Stand-off between suppliers and buyers continues as lumber prices remain flat
By Madison's Lumber Reporter
By Madison's Lumber Reporter
As May rolled into June and following the dual long weekends of Victoria Day in Canada and Memorial Day in the U.S., lumber prices remained flat like they had been the previous week. However, rumblings emerged which suggested prices might be going down soon. The main indication of this was order files at sawmills which were shrinking from approximately four weeks down to two weeks. Customers sensed a slight change in the supply-demand balance and thought it was worthwhile to wait before ordering more wood, in case prices actually did fall. As with the previous couple of weeks, sales volumes were quite small because only those who really needed a few sticks of specific commodities did make purchases.
There is word out of the British Columbia Interior, which will be the same for the Pacific Northwest of the U.S., that the forests are “tinder dry”. Even if there are not wildfires, the fire ban will go into effect sooner rather than later. This prevents heavy equipment from going into the woods, and stops trucking in and out of the forest. At this moment, the sawmills are loading up with logs as much as possible in order to have the feedstock they will need to run lumber through the summer.
“While demand took another step back, WSPF prices were flat to slightly up and many ESPF items corrected down marginally.” — Madison’s Lumber ReporterAdvertisement
Western S-P-F purveyors in the U.S. related a much slower week overall as players sick of the topsy-turvy lumber game absconded for an extended Memorial Day holiday weekend. Bread and butter prices nudged up by $10, but most dimension items remained flat from the previous week.

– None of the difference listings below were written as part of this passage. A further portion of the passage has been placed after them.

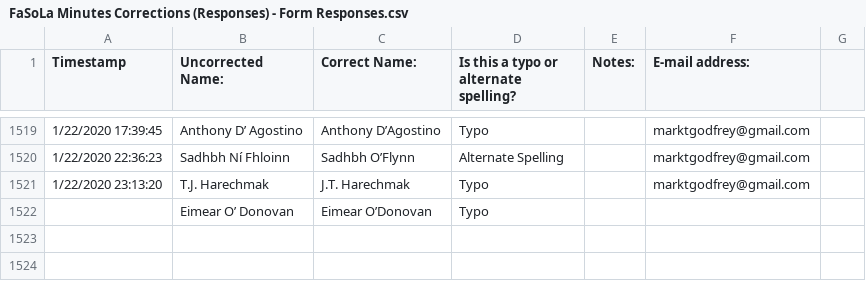
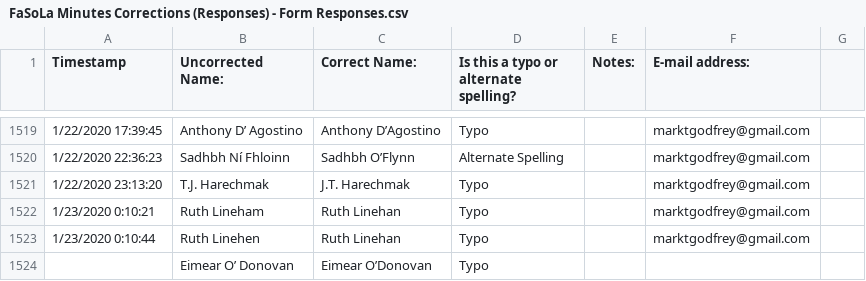
Before and after one commit to marktgodfrey/fasolaminutes_parsing, a CSV file: FaSoLa Minutes Corrections (Responses) - Form Responses.csv, drawn as a sheet; only a part is shown, gaps mark what is left out.

Commit message:
name corrections

```diff
--- a/FaSoLa Minutes Corrections (Responses) - Form Responses.csv
+++ b/FaSoLa Minutes Corrections (Responses) - Form Responses.csv
@@ -1521,2 +1521,4 @@ Timestamp,Uncorrected Name:,Correct Name:,Is this a typo or alternate spelling?,
 1/22/2020 23:13:20,T.J. Harechmak,J.T. Harechmak,Typo,,marktgodfrey@gmail.com,
+1/23/2020 0:10:21,Ruth Lineham,Ruth Linehan,Typo,,marktgodfrey@gmail.com,
+1/23/2020 0:10:44,Ruth Linehen,Ruth Linehan,Typo,,marktgodfrey@gmail.com,
 ,Eimear O’ Donovan,Eimear O’Donovan,Typo,,,
```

Sawmills reported order files into the second week of June for dimension offerings and into the third week for studs. Much of the week’s sales activity occurred at secondary suppliers, as wholesalers and distributers often had lower prices and quicker shipment available.
Canadian Western S-P-F producers reported an undercurrent of good takeaway amid the overall pullback in demand. The buying frenzy of previous months was gone but sawmills did not expect prices to come off in any serious measure going forward. Demand for #2&Btr dimension and #3/Utility 2×4 R/L remained robust, while that for six inch #3 and for #4/Economy were softer, according to sellers. Log decks were still in good shape for the time being while rail car supply continued to be a struggle.
Prices remained flat on almost all items for the week ending May 27, 2021 as benchmark softwood lumber commodity item Western S-P-F KD 2×4 #2&Btr wholesaler price remained at US$1,640 mfbm, once again. That week’s price is up by +$23, or +1%, from one month ago when it was $1,618.
“Eastern Canadian producers held their #2&Btr lumber prices flat or discounted between $10 and $55. According to traders, sawmills had trouble selling at lower numbers as buyers were extremely cautious after seeing this latest sales pause extend another week.” — Madison’s Lumber Reporter
Compared to the price one-year-ago, when it was US$378 mfbm, for the week ending May 27, 2021, the price of Western S-P-F KD 2×4 was up by +$1,262, or +334%.